The terrible plague of 2020 began last February and thereby launched the single worst year of our lives — a pandemic that will likely continue in a very real and suffocating sense for another four or six or (God help us) eight months or even (good God, please no) into the fall of ’21.

I just want it fully understood that there’s nothing the least bit funny about 2020. There can never be anything funny about 2020…ever ever ever. Not sardonically, bitterly, obliquely or ironically…2020 and the word “funny” will always be separated by vast oceans and deserts and mountain chains.

I thought I had it bad when I was a kid — little did I know. My despair and depression years began when I was six or thereabouts, or when I began attending Devil’s Island grade school. Junior and senior high were even worse.

Save for the fantasy release of TV and especially movies as well as books I actually wanted to read (Robert Benchley, Charles Dickens, Ernest Hemingway, Joseph Conrad) as opposed to ones I was forced to read in school, my life was a miserable gulag existence until I hit my early 20s, and even then it mildly sucked until I finally got going as a writer in my mid to late 20s.

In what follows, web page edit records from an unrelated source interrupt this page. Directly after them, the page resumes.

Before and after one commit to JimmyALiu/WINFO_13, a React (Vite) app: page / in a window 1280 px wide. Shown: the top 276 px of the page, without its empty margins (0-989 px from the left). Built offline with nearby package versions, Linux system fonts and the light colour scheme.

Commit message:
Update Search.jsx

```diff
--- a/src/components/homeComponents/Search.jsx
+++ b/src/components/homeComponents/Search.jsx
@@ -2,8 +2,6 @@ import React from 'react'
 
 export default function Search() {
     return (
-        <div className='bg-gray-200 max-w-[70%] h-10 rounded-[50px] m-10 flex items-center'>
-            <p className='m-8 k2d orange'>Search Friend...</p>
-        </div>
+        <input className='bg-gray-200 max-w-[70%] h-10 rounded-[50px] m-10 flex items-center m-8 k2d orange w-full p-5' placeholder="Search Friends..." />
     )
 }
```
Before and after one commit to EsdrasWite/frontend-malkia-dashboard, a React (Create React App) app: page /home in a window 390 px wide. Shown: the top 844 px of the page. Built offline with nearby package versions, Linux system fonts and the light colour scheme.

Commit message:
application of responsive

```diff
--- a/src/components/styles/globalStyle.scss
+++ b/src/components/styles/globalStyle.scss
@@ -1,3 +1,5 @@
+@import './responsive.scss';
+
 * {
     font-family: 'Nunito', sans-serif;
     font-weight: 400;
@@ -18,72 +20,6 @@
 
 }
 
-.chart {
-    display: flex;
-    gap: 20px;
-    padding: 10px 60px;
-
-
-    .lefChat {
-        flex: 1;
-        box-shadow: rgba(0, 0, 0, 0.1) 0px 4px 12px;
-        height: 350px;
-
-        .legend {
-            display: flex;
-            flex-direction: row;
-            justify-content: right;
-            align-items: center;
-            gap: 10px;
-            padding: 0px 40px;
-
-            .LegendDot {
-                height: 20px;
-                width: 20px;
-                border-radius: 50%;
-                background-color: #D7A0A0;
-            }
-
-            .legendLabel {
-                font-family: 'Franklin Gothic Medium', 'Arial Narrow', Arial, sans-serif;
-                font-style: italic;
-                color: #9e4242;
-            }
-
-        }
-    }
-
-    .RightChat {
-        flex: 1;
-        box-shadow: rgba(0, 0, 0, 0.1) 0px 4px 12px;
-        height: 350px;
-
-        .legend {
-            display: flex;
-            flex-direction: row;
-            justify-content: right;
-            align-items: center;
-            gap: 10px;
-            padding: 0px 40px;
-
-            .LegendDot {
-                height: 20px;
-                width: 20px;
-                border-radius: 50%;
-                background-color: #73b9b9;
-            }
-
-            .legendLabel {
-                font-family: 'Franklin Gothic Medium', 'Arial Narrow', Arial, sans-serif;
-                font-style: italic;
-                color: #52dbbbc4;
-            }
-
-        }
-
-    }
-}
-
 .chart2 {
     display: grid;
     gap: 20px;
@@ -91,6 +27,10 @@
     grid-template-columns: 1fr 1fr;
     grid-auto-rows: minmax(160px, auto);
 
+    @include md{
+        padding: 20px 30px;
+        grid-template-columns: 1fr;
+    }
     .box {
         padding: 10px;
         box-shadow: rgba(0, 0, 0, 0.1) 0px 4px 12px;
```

The “happy” years, as they were, began sometime in the early ’80s, and then the kids came along in the late ’80s. And then the ’91 divorce and the in-and-out, up-and-down adventures of the ’90s, and then things dramatically improved when the column began in ’98, and then came the HE peak years — 2005 to 2017.

And then came the age of woke persecution and Khmer Rouge re-education, and the lugging of heavy sacks of salt and coal and trudging barefoot through the snow with nothing to keep me warm but the hot breath of the Cossacks.

Life will never be a walk in the park and will always be subject to the usual swings of luck and fate, but before last February I’d never begun to even imagine such profound feelings of stillborn lethargy and empty purgatory, such a paralyzing state of oddly levitating nothingness, as I came to know when the pandemic settled in big-time last March. My soul didn’t “die” exactly, but it stopped vibrating. Life, as I had known it for so many decades, stopped.

Nearly all of us feel the same way, I presume. What an awful draining thing to live through. Okay, not as bad as the Black Death that afflicted Europe for seven or eight years (1346 to 1353) but still…

Here’s another way of putting it.